Enabling performance portability in wave propagation simulation on future supercomputers via Kokkos

Rui Wu, Yongfei Wang, & Christine A. Goulet
Poster Image: 

Poster Presentation

2022 SCEC Annual Meeting, Poster #118, SCEC Contribution #12486 VIEW PDF
Numerical simulation of seismic wave propagation is a fundamental tool for seismological studies such as for the inversion of heterogeneous velocity structures, the study of seismic source processes, and for hazard assessment. The advancement of high-performance computing (HPC) has enabled seismic wave simulations to run at an unprecedented scale that captures an increasing level of resolution on supercomputers. However, as HPC technology continues to advance, software porting challenges arise. For example, computational application kernels that were originally developed with some native programming model for a particular kind of hardware (e.g., CUDA on NVIDIA GPUs) may not be supported by n...ext-generation HPCs and a different programming model must be learned for porting (e.g., HIP on AMD GPU and DPC++ on Intel GPUs).
We seek to address this issue by using a unified system to port our existing code to diverse platforms (e.g., multi-CPU or hybrid CPU-GPU) without the need to develop recoding-intensive, system-specific software. Kokkos is a suitable programming model for this purpose. It is based on C++ and provides abstractions for both parallel execution of code and data management.

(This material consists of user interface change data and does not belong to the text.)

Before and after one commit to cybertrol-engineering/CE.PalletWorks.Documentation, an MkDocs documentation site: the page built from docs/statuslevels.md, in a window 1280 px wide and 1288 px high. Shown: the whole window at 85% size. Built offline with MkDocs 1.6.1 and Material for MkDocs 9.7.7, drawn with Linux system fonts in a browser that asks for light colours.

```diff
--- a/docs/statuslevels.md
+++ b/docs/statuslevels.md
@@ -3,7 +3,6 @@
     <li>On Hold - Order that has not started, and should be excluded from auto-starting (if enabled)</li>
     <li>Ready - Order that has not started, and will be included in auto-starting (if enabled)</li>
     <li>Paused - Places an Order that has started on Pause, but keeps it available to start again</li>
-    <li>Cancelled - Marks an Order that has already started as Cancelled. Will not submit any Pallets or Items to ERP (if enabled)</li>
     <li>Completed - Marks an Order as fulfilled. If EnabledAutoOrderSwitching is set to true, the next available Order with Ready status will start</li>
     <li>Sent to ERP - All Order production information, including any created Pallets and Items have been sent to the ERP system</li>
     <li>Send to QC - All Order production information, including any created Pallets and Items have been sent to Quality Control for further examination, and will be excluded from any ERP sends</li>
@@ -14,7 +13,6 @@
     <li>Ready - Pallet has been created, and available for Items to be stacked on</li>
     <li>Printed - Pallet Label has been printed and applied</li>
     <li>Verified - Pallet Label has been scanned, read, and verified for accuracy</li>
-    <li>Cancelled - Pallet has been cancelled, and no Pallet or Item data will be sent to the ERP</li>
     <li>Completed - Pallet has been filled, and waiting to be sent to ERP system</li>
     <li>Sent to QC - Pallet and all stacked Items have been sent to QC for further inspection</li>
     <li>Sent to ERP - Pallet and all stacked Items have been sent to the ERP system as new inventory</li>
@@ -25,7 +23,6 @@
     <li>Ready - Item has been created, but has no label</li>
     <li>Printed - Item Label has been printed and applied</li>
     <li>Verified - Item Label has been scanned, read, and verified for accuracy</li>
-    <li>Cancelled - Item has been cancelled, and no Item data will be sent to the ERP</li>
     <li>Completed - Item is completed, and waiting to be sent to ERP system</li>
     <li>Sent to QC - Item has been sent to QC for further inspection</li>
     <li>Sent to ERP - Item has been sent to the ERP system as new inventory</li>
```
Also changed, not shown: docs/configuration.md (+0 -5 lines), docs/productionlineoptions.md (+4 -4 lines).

More importantly, it supports a majority of current HPC platforms and planned next-generation platforms (e.g., Frontier system at the Oak Ridge National Laboratory).
In this project, we explored Kokkos’ capabilities by performing multiple numerical experiments. We first implemented and visualized the Mandelbrot set and then compared the performances of different configurations of target numerical stencils, and analyzed the results of implementing different methods. We then implemented Kokkos in an acoustic wave propagation simulation in a 2D heterogeneous media. We implemented multiple internal designs of Kokkos based on the acoustic wave equation, including 2D range with/without vector and 2D flat vector with/without view. By comparing the performance of different methods, we learned an optimal solution to implement large-scale seismic wave propagation. In the future, we plan to expand to 2D and 3D seismic wave simulation for more realistic scenarios. We are also considering implementing MPI with Kokkos to enable multi-node and multi-GPU systems for solving extreme-scale problems. These technical preparations will eventually allow us to bring the Kokkos performance portability into an existing highly scalable seismic wave propagation (AWP or CyberShake) and rupture dynamics (SORD) codes.